I think this little green shack looks especially fetching as it peeks through the branches.
And this shot gives an idea as to how close to shore some of them are.
While I was taking pictures, I heard the muffled roars of far-off snowmobiles, which, as someone who cares about the environment, I know I am not supposed to like. However, as a Mainer who rode on snowmobiles when she was young, I have a soft spot for them.
Growing up in the 1960s and 1970s, I had what is now referred to as a “free-range childhood.” When I was eight, we moved to the rural town of North Vassalboro, and I was allowed to roam the fields and woods as I wanted.
This was not unusual back then. My friends had the same freedom, and somehow we set reasonable limits on ourselves, with our range being about a mile’s radius from where we lived.

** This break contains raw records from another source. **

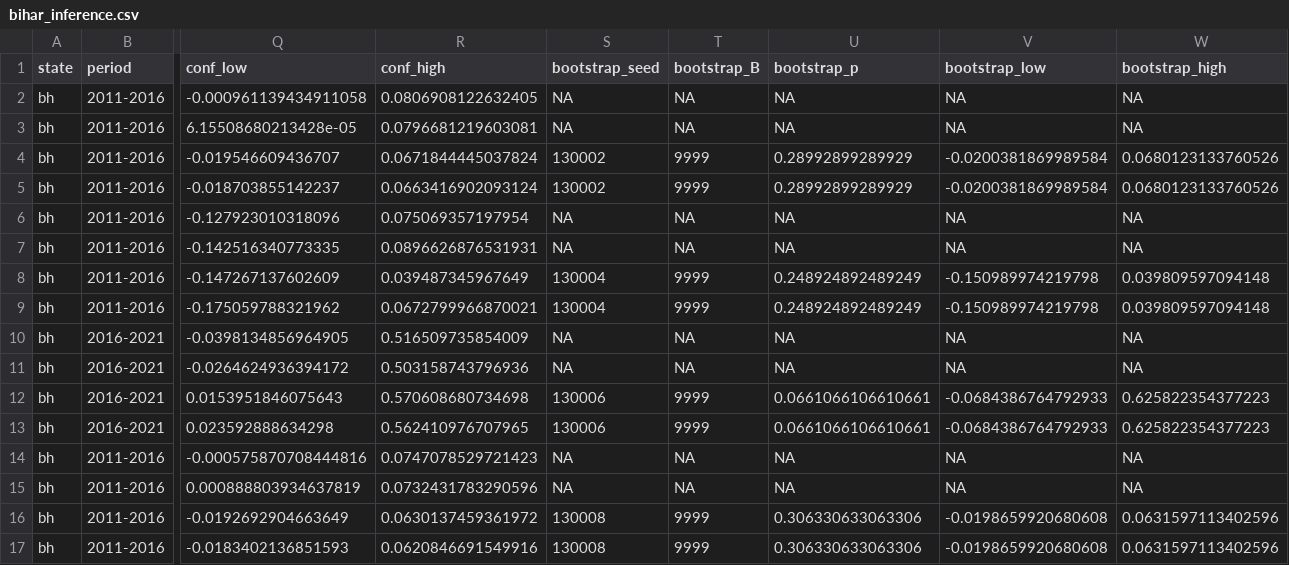
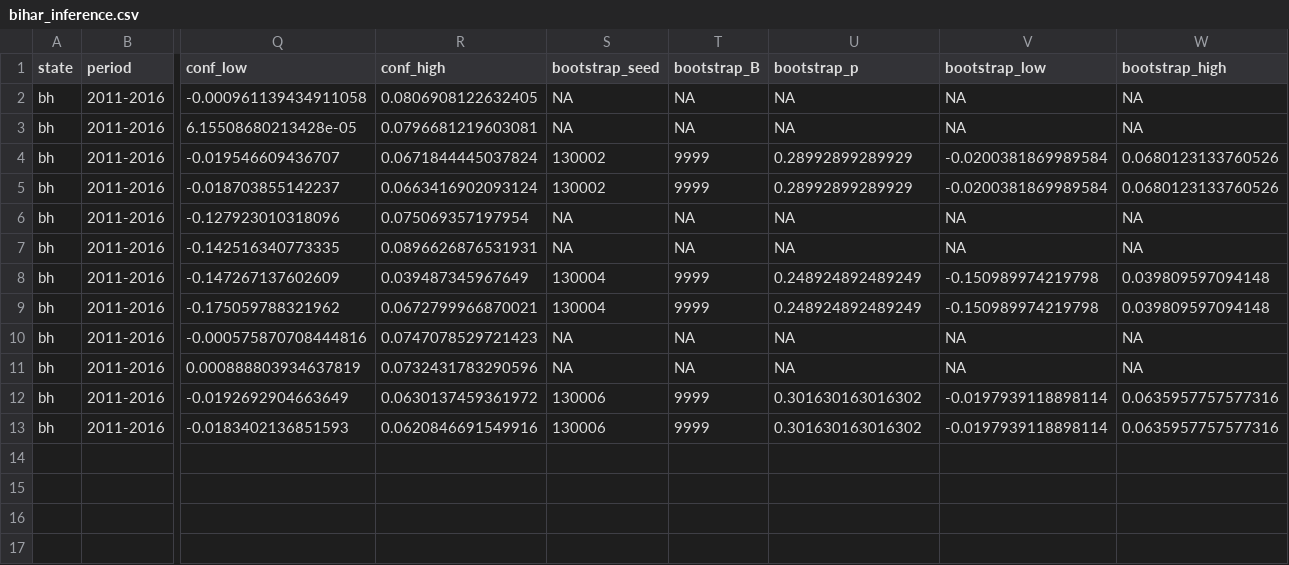
Before and after one commit to in-rolls/quota_representation, a CSV file: tabs/bihar_inference.csv, drawn as a sheet; only a part is shown, gaps mark what is left out; removed rows and columns are numbered as before the commit, all else as after; rows hold the shown columns only; the diff names each change by its address in the sheet, - before the commit and + after, or states it on an @@ line.

```diff
--- a/tabs/bihar_inference.csv
+++ b/tabs/bihar_inference.csv
-row 10: bh | 2016-2021 | -0.0398134856964905 | 0.516509735854009 | NA | NA | NA | NA | NA
-row 11: bh | 2016-2021 | -0.0264624936394172 | 0.503158743796936 | NA | NA | NA | NA | NA
-row 12: bh | 2016-2021 | 0.0153951846075643 | 0.570608680734698 | 130006 | 9999 | 0.0661066106610661 | -0.0684386764792933 | 0.625822354377223
-row 13: bh | 2016-2021 | 0.023592888634298 | 0.562410976707965 | 130006 | 9999 | 0.0661066106610661 | -0.0684386764792933 | 0.625822354377223
-S12:S13 (bootstrap_seed): 130008
+S12:S13 (bootstrap_seed): 130006
-U12:U13 (bootstrap_p): 0.306330633063306
+U12:U13 (bootstrap_p): 0.301630163016302
-V12:V13 (bootstrap_low): -0.0198659920680608
+V12:V13 (bootstrap_low): -0.0197939118898114
-W12:W13 (bootstrap_high): 0.0631597113402596
+W12:W13 (bootstrap_high): 0.0635957757577316
```
Also changed, not shown: 5 other files.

We climbed trees, we rode ponies, we picked strawberries in backfields, and in the winter, as we got older, we rode snowmobiles. My parents had a little Arctic Cat with a pull starter that was easy for me to use. And off I went, sometimes by myself, sometimes with my friends, buzzing around the countryside but again, never straying much farther than a mile so so from home. Not exactly good for the environment, but oh so much fun as the sharp air hit our faces when we went up hill, down hill, and through the woods. Then back to a warm house for hot chocolate and cookies.
Funny how a trip to a frozen lake will bring back memories.